The input:

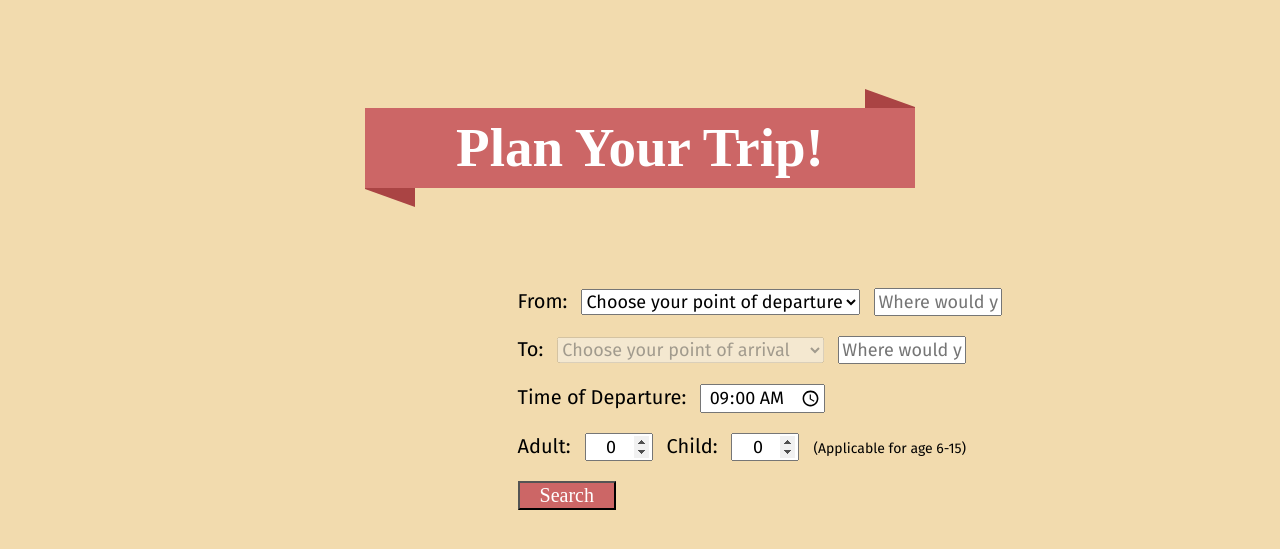
Repository: bbh0607/bae_dNation
Page: public/index.html
An editor plug-in stored every save of this project. The page is shown before and after a run of saves, followed by the edit.
The browser window is 1280 px wide. The pictures show the whole page.
Some web fonts or font styles are not loaded; a fallback is used.

Above is the page before, as saved 2020-02-01 15:15:30.

### public/index.html
<!DOCTYPE html>
<html lang="en">
  <head>
    <meta charset="UTF-8" />
    <link rel="stylesheet" type="text/css" href="./css/style.css" />
    <link rel="stylesheet" href="https://fonts.googleapis.com/css?family=Fira+Sans">
    <script src="js/script.js"></script>
    <title>My Website</title>
  </head>
  <body>
    <h1>Plan Your Trip!</h1>
    <form action="result.html" method="POST">
      <ul>
        <li>
          <label for="from">From:</label>
          <select id="fromSelect" name="from" onchange="removeDuplicate(this)" required>
            <option value="DEFAULT" selected disabled hidden>Choose your point of departure</option>
            <option value="KLIA">KLIA (KL International Airport)</option>
            <option value="KLIA2">KLIA2 (Airport Terminal 2)</option>
            <option value="SENTRAL">KL Sentral</option>
            <option value="OTHER">Other..</option>
          </select>
          <input type="text" name="search" placeholder="Where would you like to start?">
        </li>
        <li>
          <label for="to">To:</label>
          <select id="toSelect" name="to" onchange="removeDuplicate(this)" disabled required>
            <option value="DEFAULT" selected disabled hidden>Choose your point of arrival</option>
            <option value="KLIA">KLIA (KL International Airport)</option>
            <option value="KLIA2">KLIA2 (Airport Terminal 2)</option>
            <option value="SENTRAL">KL Sentral</option>
            <option value="OTHER">Other..</option>
          </select>
          <input type="text" name="search" placeholder="Where would you like to start?">
        </li>
        <li>
          <label for="deptime">Time of Departure:</label>
          <input type="time" id="deptime" name="deptime" value="09:00" required>
        </li>
        <li>
          <label for="adult">Adult:</label>
          <input type="number" id="adult" name="adult" value="0" min='0' required>
          <label for="child">Child:</label>
          <input type="number" id="child" name="child" value="0" min='0' required>
          <small>(Applicable for age 6-15)</small>
        </li>
        <li>
          <input type="submit" value="Search">
        </li>
      </ul>
    </form a>
  </body>
</html>

### public/css/style.css
/* body {
  background-color: aquamarine;
} */

@import url(https://fonts.googleapis.com/css?family=Patua+One);

body {
  background-color:#F2DBAE;
  align-content: center;
}

h1 {
  background-color:#c66;
  width:550px; height:80px;
  line-height:80px;
  font-size:55px;
  text-align:center;
  position:relative;
  margin:100px auto;
  font-family: 'Patua One', cursive;
  color:#fff;
  }

h1:before, h1:after {
  background-color:#a44;
  width:50px; height:80px;
  content:'';
  display:block;
  transform:skewY(20deg);
  position:absolute;
  z-index:-1;
}

h1:before {top:10px; left:0; }
h1:after {top:-10px; right:0; }

label {
  font-size: 20px;
  font-family: "Fira Sans", sans-serif;
  margin-right: 10px;
}

ul {
  list-style-type: none;
  justify-self: center;
  margin-left: 200px;
}

li {
  margin-top: 20px;
}

select {
  font-family: "Fira Sans", sans-serif;
  font-size: 18px;
  margin-right: 10px;
}

input[type="submit"]{
  background-color: #c66;
  color: #fff;
  font-size: 20px;
  font-family: 'Patua One', cursive;
  padding-left: 20px;
  padding-right: 20px;
}

input[type="number"]{
  width: 60px;
  text-align: center;
  margin-right: 10px;
  font-family: "Fira Sans", sans-serif;
  font-size: 18px;
}

input[type="time"]{
  width: 120px;
  text-align: center;
  font-family: "Fira Sans", sans-serif;
  font-size: 18px;
}

input[type="text"]{
  width: 120px;
  font-family: "Fira Sans", sans-serif;
  font-size: 18px;
}

small {
  font-family: "Fira Sans", sans-serif;
  font-size: 14px;
}

input[type='number']::-webkit-inner-spin-button,
input[type='number']::-webkit-outer-spin-button {
    opacity: 1;
}

input[type='time']::-webkit-inner-spin-button,
input[type='time']::-webkit-outer-spin-button {
    opacity: 1;
}

### public/js/script.js
function removeDuplicate(element) {
    const changedId = element.id;
    const comparisonId = changedId == 'fromSelect'? 'toSelect': 'fromSelect';
    const changed = document.getElementById(changedId);
    const compare = document.getElementById(comparisonId)
    if (
      changed.options[changed.selectedIndex].value ==
      compare.options[compare.selectedIndex].value
    ) compare.value="DEFAULT"
    document.getElementById(comparisonId).disabled = false;
}

After the next 3 saves:
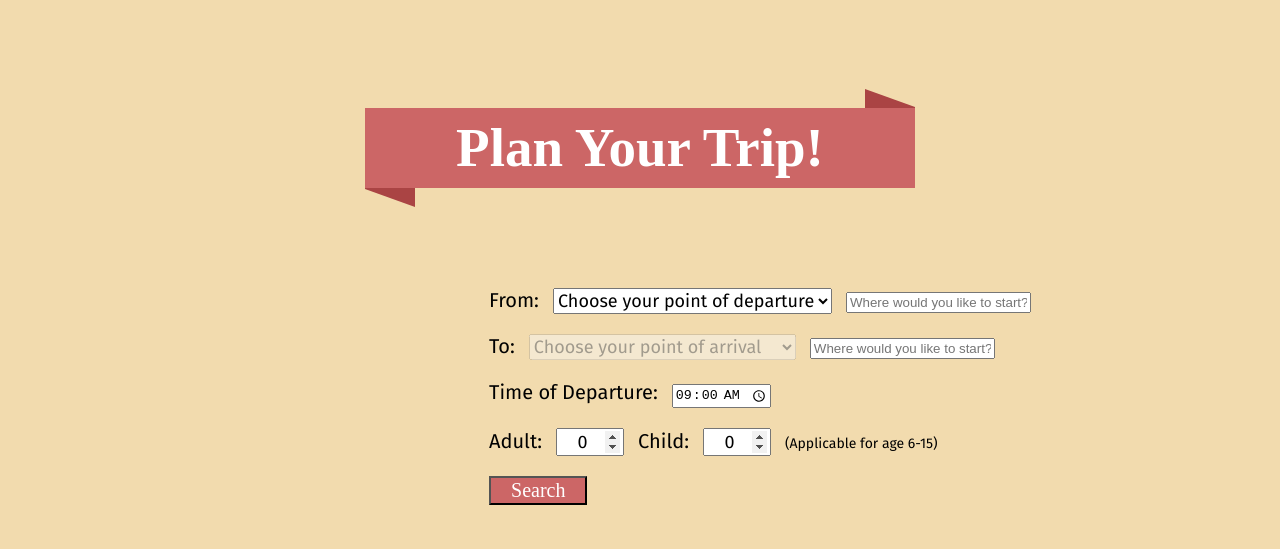
The 3 saves are shown as one change because they came seconds apart.
The last was saved 14 s later.
--- a/public/css/style.css
+++ b/public/css/style.css
@@ -73,15 +73,9 @@ input[type="number"]{
   font-size: 18px;
 }
 
-input[type="time"]{
+input[type="time", type="text"]{
   width: 120px;
   text-align: center;
-  font-family: "Fira Sans", sans-serif;
-  font-size: 18px;
-}
-
-input[type="text"]{
-  width: 120px;
   font-family: "Fira Sans", sans-serif;
   font-size: 18px;
 }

Your objective:
Could the material above be given again in full and exactly, with its pictures left out?

Task response:
Repository: bbh0607/bae_dNation
Page: public/index.html
An editor plug-in stored every save of this project. The page is shown before and after a run of saves, followed by the edit.
The browser window is 1280 px wide. The pictures show the whole page.
Some web fonts or font styles are not loaded; a fallback is used.

Above is the page before, as saved 2020-02-01 15:15:30.

### public/index.html
<!DOCTYPE html>
<html lang="en">
  <head>
    <meta charset="UTF-8" />
    <link rel="stylesheet" type="text/css" href="./css/style.css" />
    <link rel="stylesheet" href="https://fonts.googleapis.com/css?family=Fira+Sans">
    <script src="js/script.js"></script>
    <title>My Website</title>
  </head>
  <body>
    <h1>Plan Your Trip!</h1>
    <form action="result.html" method="POST">
      <ul>
        <li>
          <label for="from">From:</label>
          <select id="fromSelect" name="from" onchange="removeDuplicate(this)" required>
            <option value="DEFAULT" selected disabled hidden>Choose your point of departure</option>
            <option value="KLIA">KLIA (KL International Airport)</option>
            <option value="KLIA2">KLIA2 (Airport Terminal 2)</option>
            <option value="SENTRAL">KL Sentral</option>
            <option value="OTHER">Other..</option>
          </select>
          <input type="text" name="search" placeholder="Where would you like to start?">
        </li>
        <li>
          <label for="to">To:</label>
          <select id="toSelect" name="to" onchange="removeDuplicate(this)" disabled required>
            <option value="DEFAULT" selected disabled hidden>Choose your point of arrival</option>
            <option value="KLIA">KLIA (KL International Airport)</option>
            <option value="KLIA2">KLIA2 (Airport Terminal 2)</option>
            <option value="SENTRAL">KL Sentral</option>
            <option value="OTHER">Other..</option>
          </select>
          <input type="text" name="search" placeholder="Where would you like to start?">
        </li>
        <li>
          <label for="deptime">Time of Departure:</label>
          <input type="time" id="deptime" name="deptime" value="09:00" required>
        </li>
        <li>
          <label for="adult">Adult:</label>
          <input type="number" id="adult" name="adult" value="0" min='0' required>
          <label for="child">Child:</label>
          <input type="number" id="child" name="child" value="0" min='0' required>
          <small>(Applicable for age 6-15)</small>
        </li>
        <li>
          <input type="submit" value="Search">
        </li>
      </ul>
    </form a>
  </body>
</html>

### public/css/style.css
/* body {
  background-color: aquamarine;
} */

@import url(https://fonts.googleapis.com/css?family=Patua+One);

body {
  background-color:#F2DBAE;
  align-content: center;
}

h1 {
  background-color:#c66;
  width:550px; height:80px;
  line-height:80px;
  font-size:55px;
  text-align:center;
  position:relative;
  margin:100px auto;
  font-family: 'Patua One', cursive;
  color:#fff;
  }

h1:before, h1:after {
  background-color:#a44;
  width:50px; height:80px;
  content:'';
  display:block;
  transform:skewY(20deg);
  position:absolute;
  z-index:-1;
}

h1:before {top:10px; left:0; }
h1:after {top:-10px; right:0; }

label {
  font-size: 20px;
  font-family: "Fira Sans", sans-serif;
  margin-right: 10px;
}

ul {
  list-style-type: none;
  justify-self: center;
  margin-left: 200px;
}

li {
  margin-top: 20px;
}

select {
  font-family: "Fira Sans", sans-serif;
  font-size: 18px;
  margin-right: 10px;
}

input[type="submit"]{
  background-color: #c66;
  color: #fff;
  font-size: 20px;
  font-family: 'Patua One', cursive;
  padding-left: 20px;
  padding-right: 20px;
}

input[type="number"]{
  width: 60px;
  text-align: center;
  margin-right: 10px;
  font-family: "Fira Sans", sans-serif;
  font-size: 18px;
}

input[type="time"]{
  width: 120px;
  text-align: center;
  font-family: "Fira Sans", sans-serif;
  font-size: 18px;
}

input[type="text"]{
  width: 120px;
  font-family: "Fira Sans", sans-serif;
  font-size: 18px;
}

small {
  font-family: "Fira Sans", sans-serif;
  font-size: 14px;
}

input[type='number']::-webkit-inner-spin-button,
input[type='number']::-webkit-outer-spin-button {
    opacity: 1;
}

input[type='time']::-webkit-inner-spin-button,
input[type='time']::-webkit-outer-spin-button {
    opacity: 1;
}

### public/js/script.js
function removeDuplicate(element) {
    const changedId = element.id;
    const comparisonId = changedId == 'fromSelect'? 'toSelect': 'fromSelect';
    const changed = document.getElementById(changedId);
    const compare = document.getElementById(comparisonId)
    if (
      changed.options[changed.selectedIndex].value ==
      compare.options[compare.selectedIndex].value
    ) compare.value="DEFAULT"
    document.getElementById(comparisonId).disabled = false;
}

After the next 3 saves:
The 3 saves are shown as one change because they came seconds apart.
The last was saved 14 s later.
--- a/public/css/style.css
+++ b/public/css/style.css
@@ -73,15 +73,9 @@ input[type="number"]{
   font-size: 18px;
 }
 
-input[type="time"]{
+input[type="time", type="text"]{
   width: 120px;
   text-align: center;
-  font-family: "Fira Sans", sans-serif;
-  font-size: 18px;
-}
-
-input[type="text"]{
-  width: 120px;
   font-family: "Fira Sans", sans-serif;
   font-size: 18px;
 }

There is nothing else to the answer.